At Gearheart, we noticed that the number of hours it takes to complete a task of a certain size depends on:
That’s why we created a system that predicts the number of hours needed to get the task done based on the three statements mentioned above.
Here is what the prediction looks like in our interface:
We’ve just set the M-size to the above task and assigned it to Vladislav Motorin.
According to the system, he can spend a maximum of 9 hours 24 minutes to complete the task and a minimum of 5 hours 29 minutes.
In addition, you can see a breakdown of spent time estimations by activities.
We recalculate task size estimates every time the task status changes to "accepted".
Every time the status of any project task changes to “accepted”, we add this task to a tasks pool. When a new task is added to the pool, the task with the oldest date is removed from the pool. Once the new tasks pool is ready, the system will recalculate and store the new value in the database.
We always use the selection of the last 20 tasks because we want to make predictions based on the most recent data, such as the current stage of the project and the current performance of a particular developer at that particular stage of the project.
Every time any task of the project receives a new t-shirt size or a new assignee, the system takes the last calculated estimate associated with that t-shirt size from the database and shows it to us.
We do not automatically rewrite task estimates for old tasks. It’s important for us to monitor the estimates history as the project goes on.

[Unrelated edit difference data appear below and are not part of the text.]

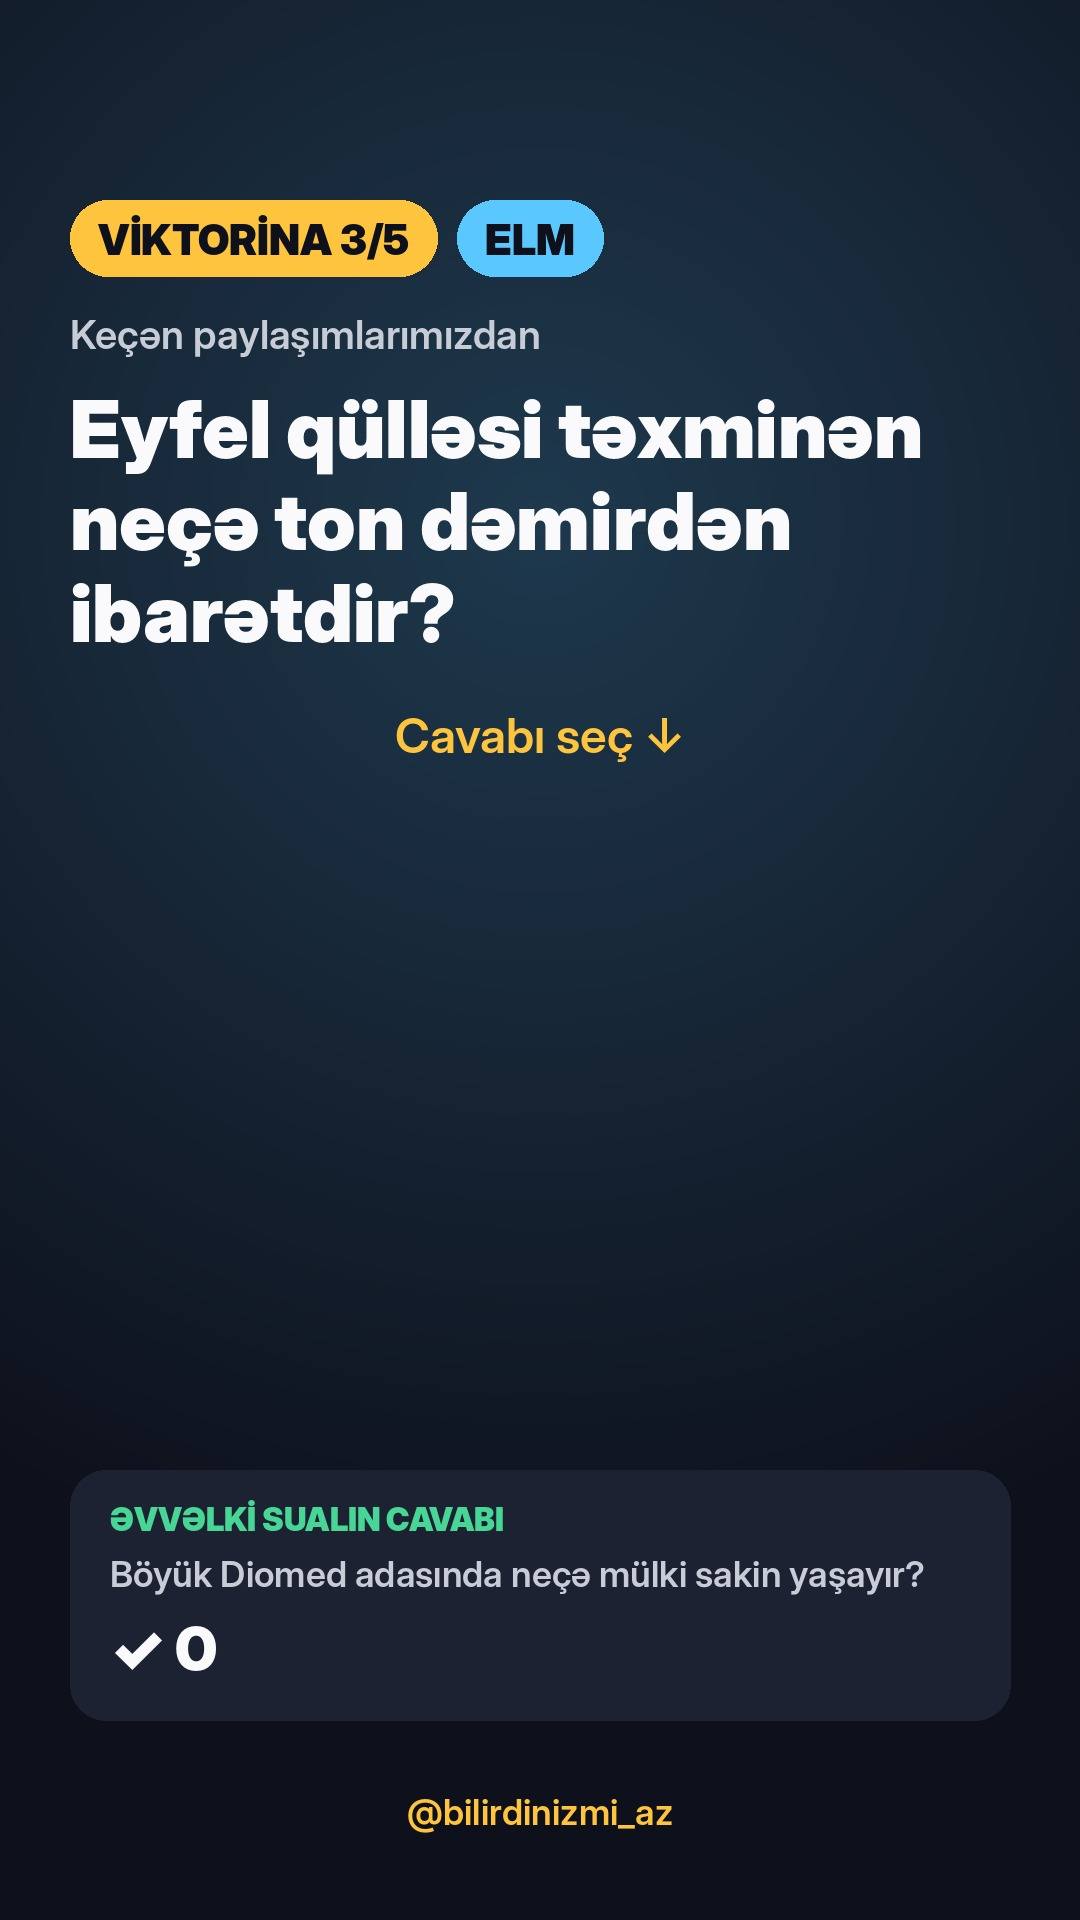
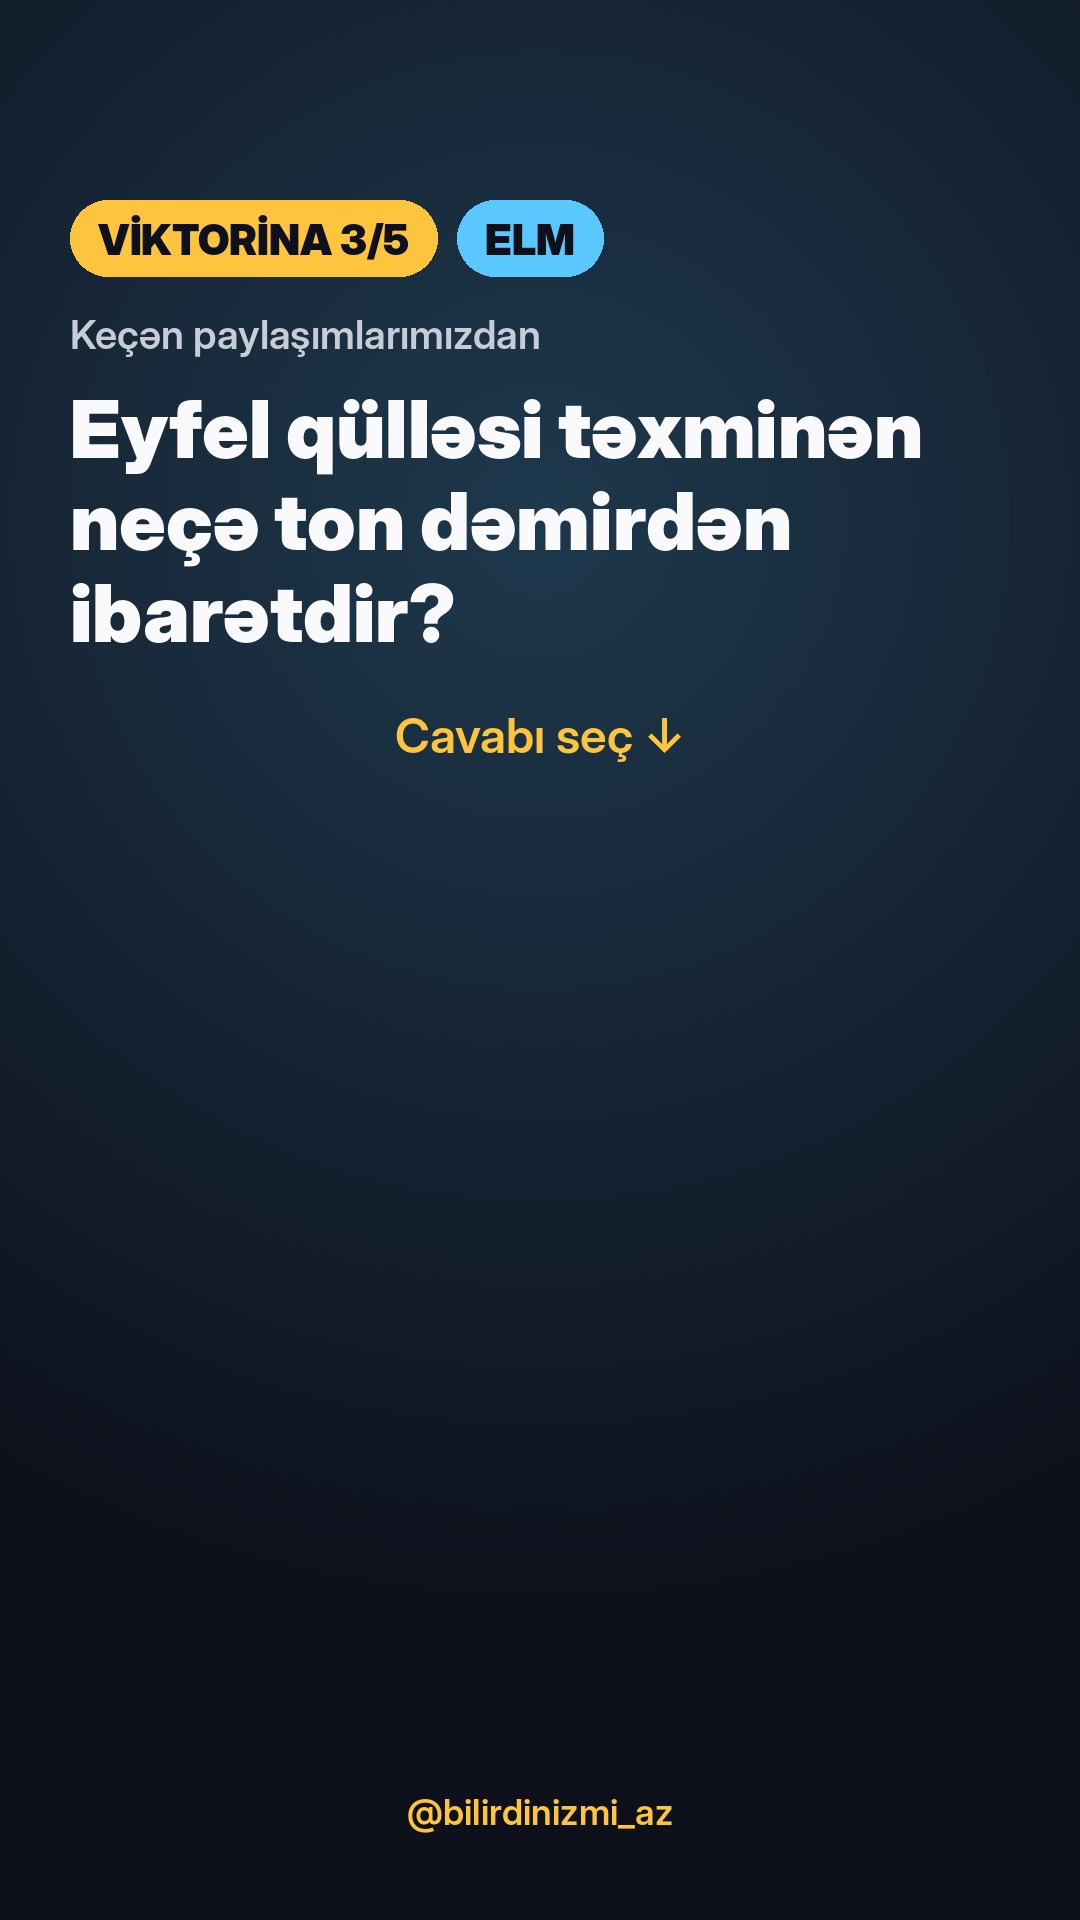
Quiz stories as question+answer pairs; answer explanations
Claude-Session: https://claude.ai/code/session_01PoetfAheiVJ4b9x4Dv9CQD

Changed region(s): [[0.0917, 0.7812, 0.8556, 0.875]]

diff --git a/quizplan.py b/quizplan.py
@@ -6,8 +6,8 @@ python3 quizplan.py YYYY-MM-DD [--seed N]
   facts/db.json (older posts, least recently quizzed first), so old posts keep getting attention.
 - Time order: 11:00 recall · 14:00 post 1 · 16:30 recall · 19:30 post 2 · 22:30 post 3
   (each post-quiz is ~1 hour after its post: posts are 13:00, 18:30, 21:30).
-- Every story shows the answer to the PREVIOUS story (the first one shows yesterday's last answer),
-  so no separate answer stories are needed.
+- Each quiz is TWO images posted together from one Metricool notification: qN.jpg (question, Gartal adds
+  the Poll sticker) and qN_a.jpg (answer + explanation) — viewers tap once to see the answer.
 - Writes "stories" into facts/<date>.json, adds today's facts to facts/db.json, renders out/<date>/qN.jpg.
 """
 import json, os, random, subprocess, sys
@@ -65,7 +65,7 @@ def main():
         q = e["quizzes"][qi]
         e["asked"].append({"date": D, "qi": qi})
         stories.append({"time": t, "fact_id": e["id"], "recall": src == "recall", "cat": e["cat"],
-                        "q": q["q"], "options": q["options"], "answer": q["answer"]})
+                        "q": q["q"], "options": q["options"], "answer": q["answer"], "why": q.get("why", "")})
 
     # 3) previous-answer chain
     prev_day = (date.fromisoformat(D) - timedelta(days=1)).isoformat()
@@ -79,12 +79,14 @@ def main():
 
     os.makedirs(os.path.join(ROOT, f"out/{D}"), exist_ok=True)
     for i, s in enumerate(stories, 1):
-        cfg = {"n": f"{i}/5", "cat": s["cat"], "q": s["q"], "prev": prev, "recall": s["recall"]}
-        out = f"out/{D}/q{i}.jpg"
+        cfg = {"n": f"{i}/5", "cat": s["cat"], "q": s["q"], "prev": None, "recall": s["recall"]}
+        out = f"out/{D}/q{i}.jpg"; outa = f"out/{D}/q{i}_a.jpg"
         subprocess.run([sys.executable, os.path.join(ROOT, "factgen.py"), "quizstory", "none",
                         os.path.join(ROOT, out), json.dumps(cfg, ensure_ascii=False)], check=True)
-        s["image"] = out
-        prev = {"q": s["q"], "a": s["answer"]}
+        acfg = {"n": f"{i}/5", "cat": s["cat"], "q": s["q"], "a": s["answer"], "why": s["why"]}
+        subprocess.run([sys.executable, os.path.join(ROOT, "factgen.py"), "answerstory", "none",
+                        os.path.join(ROOT, outa), json.dumps(acfg, ensure_ascii=False)], check=True)
+        s["image"] = out; s["answer_image"] = outa
 
     day["stories"] = stories
     save(f"facts/{D}.json", day); save("facts/db.json", db)

diff --git a/factgen.py b/factgen.py
@@ -228,8 +228,34 @@ def quizstory(photo, out, c):
     d.text(((W - d.textlength(HANDLE, font=F("SemiBold", 36))) / 2, 1790), HANDLE, font=F("SemiBold", 36), fill=GOLD)
     im.save(out, quality=92)
 
+# ---------- answer card shown right after the quiz story (same notification) ----------
+def answerstory(photo, out, c):
+    """c: {"n":"2/5","cat":..,"q":..,"a":..,"why":..}"""
+    W, H = 1080, 1920
+    col = CAT_COL.get(c.get("cat"), GOLD); GREEN = (72, 214, 150)
+    im = Image.new("RGB", (W, H), INK); d = ImageDraw.Draw(im)
+    for r in range(1100, 0, -14):
+        a = (1 - r / 1100); d.ellipse([540 - r, 760 - r, 540 + r, 760 + r],
+                                      fill=tuple(int(INK[i] + (GREEN[i] - INK[i]) * 0.2 * a) for i in range(3)))
+    pill(d, 70, 200, f"CAVAB {c['n']}", F("Black", 42), GREEN, INK)
+    x = 70 + d.textlength(f"CAVAB {c['n']}", font=F("Black", 42)) + 56 + 20
+    pill(d, x, 200, c.get("cat", "Fakt").upper(), F("Black", 42), col, INK)
+    y = text_block(d, 70, 360, c["q"], F("Bold", 56), (200, 204, 215), W - 140)
+    fa = F("Black", 104 if len(c["a"]) <= 12 else 76)
+    al = wrap(d, "✓ " + c["a"], fa, W - 220)
+    bh = len(al) * fa.size * 1.15 + 110
+    d.rounded_rectangle([70, y + 60, W - 70, y + 60 + bh], 44, fill=GREEN)
+    yy = y + 60 + 55
+    for ln in al:
+        d.text(((W - d.textlength(ln, font=fa)) / 2, yy), ln, font=fa, fill=INK); yy += fa.size * 1.15
+    text_block(d, 70, y + 60 + bh + 70, c.get("why", ""), F("SemiBold", 54), WHITE, W - 140, lh=1.25)
+    msg = "Sən düz tapdın?"
+    d.text(((W - d.textlength(msg, font=F("Black", 60))) / 2, 1600), msg, font=F("Black", 60), fill=GOLD)
+    d.text(((W - d.textlength(HANDLE, font=F("SemiBold", 36))) / 2, 1790), HANDLE, font=F("SemiBold", 36), fill=GOLD)
+    im.save(out, quality=92)
+
 if __name__ == "__main__":
     kind, photo, out, cfg = sys.argv[1], sys.argv[2], sys.argv[3], json.loads(sys.argv[4])
     dict(card=card, reel=reel, story=story, answer=answer, slide=slide, outro=outro,
-         quizstory=quizstory)[kind](photo, out, cfg)
+         quizstory=quizstory, answerstory=answerstory)[kind](photo, out, cfg)
     print(out)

As of February 1, 2020, the t-shirt estimates for Nikolai Budnikov at the Olivia project for M-size tasks were 3:30 - 6:20 hours (total).
Then Nikolay worked on tasks in the same Olivia project.
As of May 20, 2020, the t-shirt estimates for Nikolay Budnikov for M-size tasks were 5:30 - 8:20 hours (total).
So, we can see an increase in estimation values as the project gets older.
In new projects that do not yet have sufficient data, the default task size values are taken as the basis for interval calculations. They are the following:
The default values for new projects are divided by the type of activity with equal shares.
After there are more than 20 accepted tasks in the project with spent time >= 1 min, the average shares are calculated as follows:
For projects with more than 20 accepted tasks for each developer, we switch to the main logic of prediction intervals calculation.
T-shirt estimates are calculated for each task size and for each activity type separately.
The “Task Estimation in Gearheart: Activity Types (Part 1)” article describes the information about how to get the activity shares.
The average shares of activities for one of our projects are as follows:
Let's make a calculation for an M-size task:
The last 20 tasks with the following parameters should be taken:
Attention should also be paid to:
The following rules apply here:
Let's say a user has completed 20 tasks of size M. Their activity types and elapsed time are shown in the table below.
Then we calculate the Total of spent time and the average spent time per task in the tasks pool:
Activity shares in the tasks pool are calculated below (percentage and absolute value):
Two things are important here:
Look forward to more examples and best practices in the next article in our series.
For local project settings, I use old trick with settings_local file:try:from settings_local import \*except ImportError:passSo in settings_local.py we can override variables from settings.py. I didn't know how to supplement them. For example how to add line to INSTALLED_APPS without copying whole list.Yesterday I finally understood that I can import settings from settings_local:# settings_local.pyfrom settings import \*INSTALLED_APPS += (# ...)
Story points, dog or fruit scales, T-shirt sizes, dot voting, MAS, and more. There are many different task estimation techniques in Agile. In Gearheart, we went with T-shirt sizes, as we prefer short, iterative cycles to marathon planning sessions.